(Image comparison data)
————

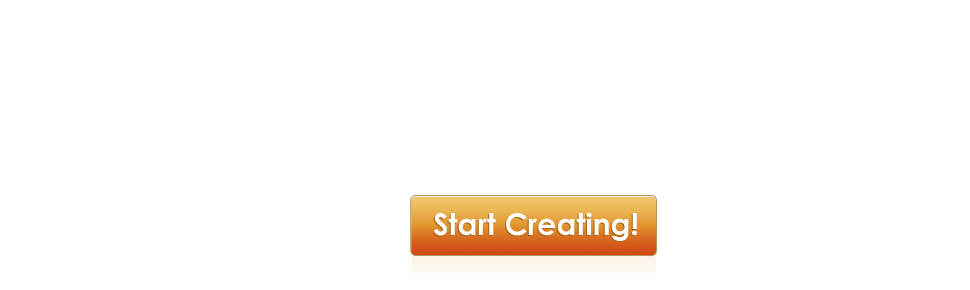
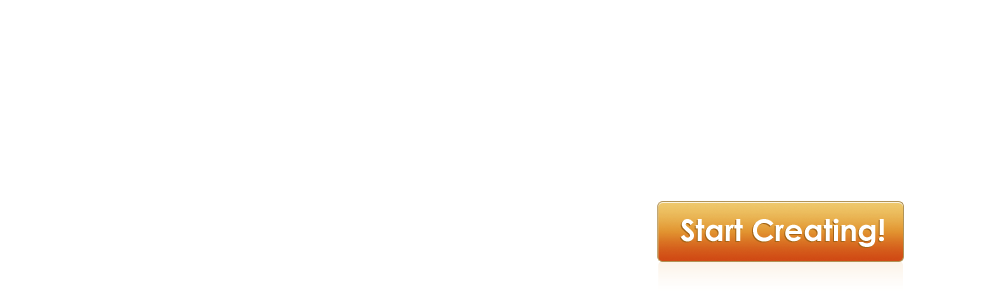
ll

Changed region(s): [[0.4021, 0.6517, 0.9278, 0.9]]

diff --git a/quest/lfstheme/templates/lfs/shop/shop.html b/quest/lfstheme/templates/lfs/shop/shop.html
@@ -37,69 +37,72 @@
     		</div>
     	
     		<div class="image-container" id="im-r-r1">
-    			<img src="{{ STATIC_URL }}img/HpAnim_0001s_0006_Layer-158.png" alt="" />
+    			<img src="{{ STATIC_URL }}img/HpAnim_0001s_0008_Layer-158.png" alt="" />
     		</div>
     		<div class="image-container" id="im-r-r2">
-    			<img src="{{ STATIC_URL }}img/HpAnim_0001s_0004_Layer-156.png" alt="" />
+    			<img src="{{ STATIC_URL }}img/HpAnim_0001s_0006_Layer-156.png" alt="" />
     		</div>
     		<div class="image-container" id="im-r-r3">
-    			<img src="{{ STATIC_URL }}img/HpAnim_0001s_0005_Layer-157.png" alt="" />
+    			<img src="{{ STATIC_URL }}img/HpAnim_0001s_0007_Layer-157.png" alt="" />
     		</div>
     		
     		<div class="image-container" id="im-r-l1">
-    			<img src="{{ STATIC_URL }}img/HpAnim_0001s_0003_Layer-161.png" alt="" />
+    			<img src="{{ STATIC_URL }}img/HpAnim_0001s_0005_Layer-161.png" alt="" />
     		</div>
     		<div class="image-container" id="im-r-l2">
-    			<img src="{{ STATIC_URL }}img/HpAnim_0001s_0001_Layer-159.png" alt="" />
+    			<img src="{{ STATIC_URL }}img/HpAnim_0001s_0003_Layer-159.png" alt="" />
     		</div>
     		<div class="image-container" id="im-r-l3">
-    			<img src="{{ STATIC_URL }}img/HpAnim_0001s_0002_Layer-160.png" alt="" />
+    			<img src="{{ STATIC_URL }}img/HpAnim_0001s_0004_Layer-160.png" alt="" />
     		</div>
     		
 
     		<div class="image-container" id="im-p-l1">
-    			<img src="{{ STATIC_URL }}img/HpAnim_0001s_0011_Layer-162.png" alt="" />
+    			<img src="{{ STATIC_URL }}img/HpAnim_0001s_0013_Layer-162.png" alt="" />
     		</div>
     		<div class="image-container" id="im-p-l2">
-    			<img src="{{ STATIC_URL }}img/HpAnim_0001s_0012_Layer-163.png" alt="" />
+    			<img src="{{ STATIC_URL }}img/HpAnim_0001s_0014_Layer-163.png" alt="" />
     		</div>
     		<div class="image-container" id="im-p-l3">
-    			<img src="{{ STATIC_URL }}img/HpAnim_0001s_0013_Layer-152.png" alt="" />
+    			<img src="{{ STATIC_URL }}img/HpAnim_0001s_0015_Layer-152.png" alt="" />
     		</div>
 			<div class="image-container" id="im-p-l4">
-    			<img src="{{ STATIC_URL }}img/HpAnim_0001s_0014_Layer-131.png" alt="" />
+    			<img src="{{ STATIC_URL }}img/HpAnim_0001s_0016_Layer-131.png" alt="" />
     		</div>
     		
     		<div class="image-container" id="im-p-l5">
-    			<img src="{{ STATIC_URL }}img/HpAnim_0001s_0015_Layer-164.png" alt="" />
+    			<img src="{{ STATIC_URL }}img/HpAnim_0001s_0017_Layer-164.png" alt="" />
     		</div>
     		<div class="image-container" id="im-p-l6">
-    			<img src="{{ STATIC_URL }}img/HpAnim_0001s_0016_Layer-165.png" alt="" />
+    			<img src="{{ STATIC_URL }}img/HpAnim_0001s_0018_Layer-165.png" alt="" />
     		</div>
     		<div class="image-container" id="im-p-l7">
-    			<img src="{{ STATIC_URL }}img/HpAnim_0001s_0017_Layer-166.png" alt="" />
+    			<img src="{{ STATIC_URL }}img/HpAnim_0001s_0019_Layer-166.png" alt="" />
     		</div>
 			<div class="image-container" id="im-p-l8">
-    			<img src="{{ STATIC_URL }}img/HpAnim_0001s_0018_Layer-167.png" alt="" />
+    			<img src="{{ STATIC_URL }}img/HpAnim_0001s_0020_Layer-167.png" alt="" />
     		</div>
 
 
     		<div class="image-container" id="im-p-c1">
-    			<img src="{{ STATIC_URL }}img/HpAnim_0001s_0009_Layer-120.png" alt="" />
+    			<img src="{{ STATIC_URL }}img/HpAnim_0001s_0011_Layer-120.png" alt="" />
     		</div>
     		<div class="image-container" id="im-p-c2">
-    			<img src="{{ STATIC_URL }}img/HpAnim_0001s_0010_Layer-119.png" alt="" />
+    			<img src="{{ STATIC_URL }}img/HpAnim_0001s_0012_Layer-119.png" alt="" />
     		</div>
     		   		
 			<div class="image-container" id="im-p-r1">
-    			<img src="{{ STATIC_URL }}img/HpAnim_0001s_0007_Layer-154.png" alt="" />
+    			<img src="{{ STATIC_URL }}img/HpAnim_0001s_0009_Layer-154.png" alt="" />
     		</div>
     		<div class="image-container" id="im-p-r2">
-    			<img src="{{ STATIC_URL }}img/HpAnim_0001s_0008_Layer-155.png" alt="" />
+    			<img src="{{ STATIC_URL }}img/HpAnim_0001s_0010_Layer-155.png" alt="" />
     		</div>
     		
     		<div class="image-container" id="hpbutton" style="margin-left:5px;margin-top:2px; z-index: 55;">
     			<img src="{{ STATIC_URL }}img/HpButtonWithBG.png" alt="" />
+    		</div>
+    		<div class="image-container" id="hppreview" style="margin-left:5px;margin-top:2px; z-index: 55;">
+    			<img src="{{ STATIC_URL }}img/HpBannerPreview.png" alt="" />
     		</div>
     	</div>
     	<div id="home-message">

diff --git a/quest/explorer/static/js/shop-starter.js b/quest/explorer/static/js/shop-starter.js
@@ -47,6 +47,7 @@ function runPhoneAnimation(start) {
 function runAnimation(){
 	$('#banner-bg').css('display', 'block');
 	$('#hpbutton').css('display', 'block');
+	$('#hppreview').css('display', 'block');
 	runRingAnimation(0);
 	runTransition(10, 3, '#im-r-l1', '#im-p-l1');
 	runTransition(10, 3, '#im-r-c1', '#im-p-c1');

diff --git a/quest/sitestatic/js/shop-starter.js b/quest/sitestatic/js/shop-starter.js
@@ -47,6 +47,7 @@ function runPhoneAnimation(start) {
 function runAnimation(){
 	$('#banner-bg').css('display', 'block');
 	$('#hpbutton').css('display', 'block');
+	$('#hppreview').css('display', 'block');
 	runRingAnimation(0);
 	runTransition(10, 3, '#im-r-l1', '#im-p-l1');
 	runTransition(10, 3, '#im-r-c1', '#im-p-c1');

diff --git a/quest/lfstheme/static/css/main.css b/quest/lfstheme/static/css/main.css
@@ -3021,8 +3021,8 @@ padding: 20px;
 }
 
 #slideshow .image-container IMG {
-	width: 986px;
-	height: 325px;
+	width: 985px;
+	height: 297px;
 	padding: 0px;
 }
 

diff --git a/quest/sitestatic/css/main.css b/quest/sitestatic/css/main.css
@@ -3021,8 +3021,8 @@ padding: 20px;
 }
 
 #slideshow .image-container IMG {
-	width: 986px;
-	height: 325px;
+	width: 985px;
+	height: 297px;
 	padding: 0px;
 }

————

**Exercise:** Return all lines from the data above with "margin" in them.

**Written response:**
     		<div class="image-container" id="hpbutton" style="margin-left:5px;margin-top:2px; z-index: 55;">
+    		<div class="image-container" id="hppreview" style="margin-left:5px;margin-top:2px; z-index: 55;">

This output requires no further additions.